The Key To A Happy Wedding? Spend It With Your Spouse

By

The Key To A Happy Wedding? Spend It With Your Spouse
Your wedding day is made of memories; be sure you're making them with your partner.

Most therapists are trained that they should not give advice. Instead, the goal is to help clients come to their own conclusions about how to have happier, healthier lives. For the most part, I follow this principle. However, when it comes to working with engaged couples, I do give one piece of direct, firm advice: Spend your wedding together!

I know this sounds obvious, but there is a surprising correlation between couples who are unhappily married and those that did not spend much of their wedding day together.

One newly divorced woman remembers, "I spent most of the evening asking guests if they had seen my husband. Where was he? It varied. He was outside smoking, or at the bar with his college buddies. But we surely were not together."

Similarly, a divorced and newly engaged client explains, "Maybe it's superstitious, but this time I want to make sure we hold hands with each other as much as possible during the reception. I remember that during my first wedding, different guests kept coming up and talking to us, probably with the best of intentions, but it was as if we spent the whole time having separate conversations. Our marriage was similar. We lived separate, parallel lives. I know it is just one day, but if we spend it together maybe that will be a good omen for our future."

On a psychological level, engagements are paradoxically about joining together with someone and, at least in part, about separating yourselves from your past lives; they are about making each other the most important person in your life. Sometimes, without realizing it, people closest to the engaged couple have some degree of resistance to this process. Marriage is a significant change, not just for the couple, but for their families too and it can take some getting used to. Planning a wedding helps families and friends adjust to this change and prepare for a couple's new level of commitment to each other.

During a wedding, excited friends and family will (often without realizing it) vie for the attention of the bride or the groom. With so many guests focused on two people, a couple can easily spend a great deal of their wedding reception on opposite sides of the dance floor.

As a therapist, I am all for independence and making sure that, even if you are a part of a couple, you can stand on your own two feet. In order to become a healthy "we" you must be able to exist as a healthy "me." However, weddings are intended to celebrate a couple and their union. On this special day, it bodes well for a pair's future if they can make a plan ahead of time to hold hands and stick together. Keep Reading...

More wedding advice from YourTango:

Article contributed by
Advanced Member

Elisabeth LaMotte
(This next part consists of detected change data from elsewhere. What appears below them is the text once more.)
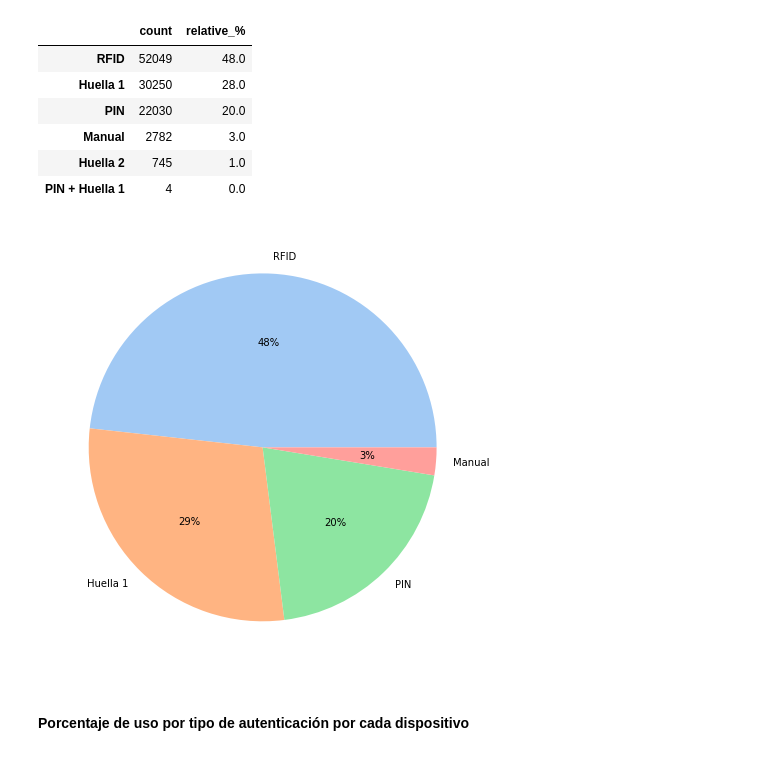
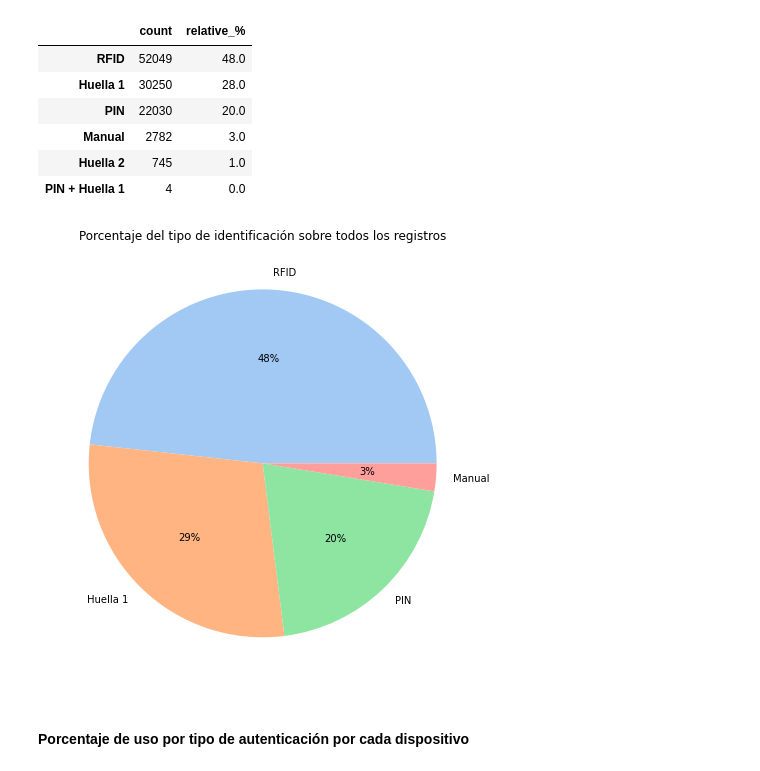
Before and after one commit to lupon1/EDA-Time-And-Attendance, a Jupyter notebook: eda.ipynb, the cells around one changed output. Saved outputs shown, nothing was run; the diff lists cells and outputs as text; code cells hidden in the pictures.

```diff
--- a/eda.ipynb
+++ b/eda.ipynb
@@ -222,11 +220,12 @@ identificationCount = values_counter(df, 'identificationCode', identificationCod
 # %%
 # Dibujamos gráfico
 plt.figure(figsize=(8,8))
 colors = sns.color_palette('pastel')
 plt.pie(identificationCount['count'], labels = identificationCount.index, colors = colors, autopct='%.0f%%')
+plt.title('Porcentaje del tipo de identificación sobre todos los registros')
 plt.show()
 # %% [output]
-[figure, old version]
+[figure, new version]
 # %% [markdown]
 #### Porcentaje de uso por tipo de autenticación por cada dispositivo
 # %%
```
Also changed, not shown: parts of 5 cells of this notebook, 1 other file.
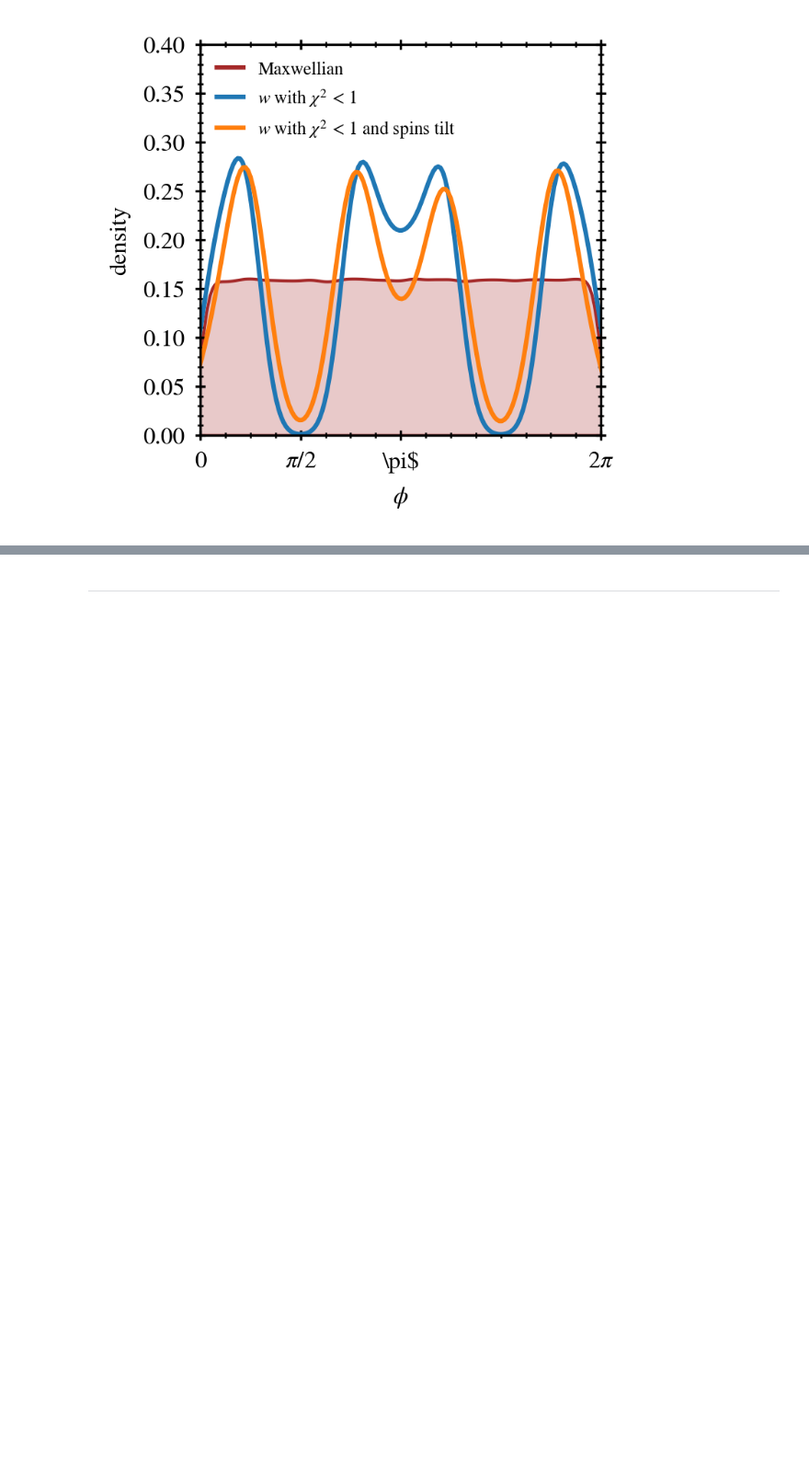
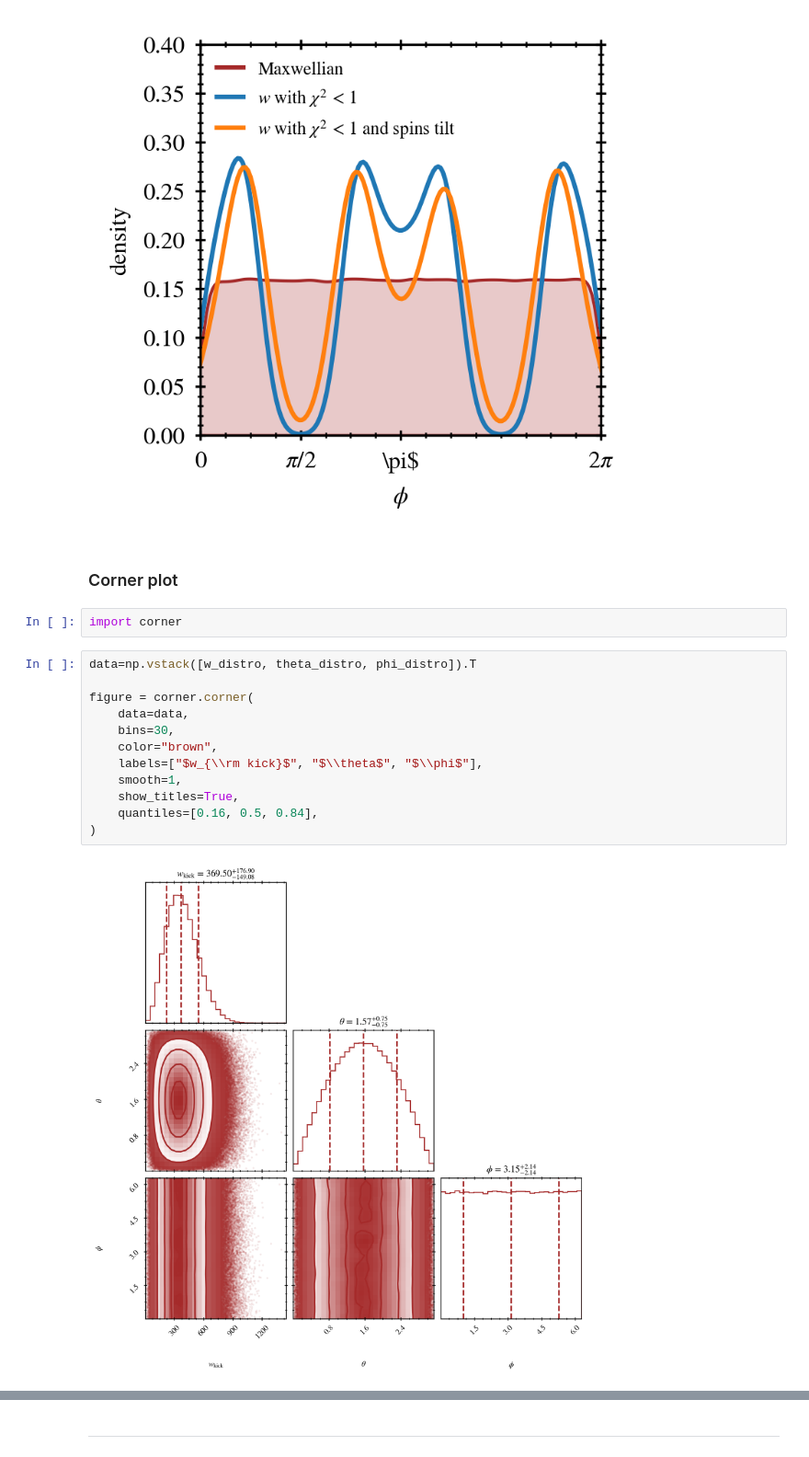
Before and after one commit to asimazbunzel/j08408, a Jupyter notebook: notebooks/grid-of-star-plus-ns.ipynb, the cells around one changed output, grey strips where cells are left out. Shown at 92% size. Saved outputs shown, nothing was run; the diff lists cells and outputs as text; blank space fills up the shorter version.

Commit message:
add corner plot with kicks information

```diff
--- a/notebooks/grid-of-star-plus-ns.ipynb
+++ b/notebooks/grid-of-star-plus-ns.ipynb
@@ -948,3 +948,21 @@ legends = ["Maxwellian", "$w$ with $\\chi^2 \, < \, 1$", "$w$ with $\\chi^2 \, <
 ax.legend(handles, legends, loc=2, fontsize=6);
 # %% [output]
 [figure]
+# %% [markdown]
+### Corner plot
+# %%
+import corner
+# %%
+data=np.vstack([w_distro, theta_distro, phi_distro]).T
+
+figure = corner.corner(
+    data=data,
+    bins=30,
+    color="brown",
+    labels=["$w_{\\rm kick}$", "$\\theta$", "$\\phi$"],
+    smooth=1,
+    show_titles=True,
+    quantiles=[0.16, 0.5, 0.84],
+)
+# %% [output]
+[figure, added]
```
Also changed, not shown: parts of 4 cells of this notebook.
Counselor/Therapist

Social worker, psychotherapist, blogger and author of "Overcoming Your Parents' Divorce"

Location: Washington, DC
Credentials: LICSW, MFT, MSW
Specialties: Communication Problems, Dating/Being Single Support, Divorce/Divorce Prevention
Other Articles/News by Elisabeth LaMotte:

Is Your Teen Or Tween Struggling Because They Feel Different?

By

If you have tween or teen daughters, it is highly likely that you have already heard an earful about John Green's bestselling novel and subsequently recently released film, The Fault in our Stars.  Even if you do not have teens or tweens, you would have to be living under a rock to have missed the hype about Hazel Grace, Augustus Waters, and their ... Read more

5 Things Movies Can Teach You About Breakups

By

A painful breakup is one of the most common reasons people seek therapy. Breakups are almost never easy and almost never mutual. Most people going through a breakup say they wish they could reverse their situation back into a relationship. However, as much as losing a relationship can hurt, breakups also carry the opportunity for important emotional ... Read more

Are You Ready to Unplug Your Love Life?

By

As a therapist working with adults in their twenties, thirties and forties, many of whom are single, I frequently discuss the way that technology affects dating and relationships with my clients.  I often wonder what the future will look like, and how much farther the internet revolution will infiltrate and impact the human experience of ... Read more

See More

GET MORE ARTICLES LIKE THIS IN YOUR INBOX!

Sign up for our daily email and get the stories everyone is talking about.

Ask The Experts

Have a dating or relationship question?
Visit Ask YourTango and let our experts and community answer.

FROM AROUND THE WEB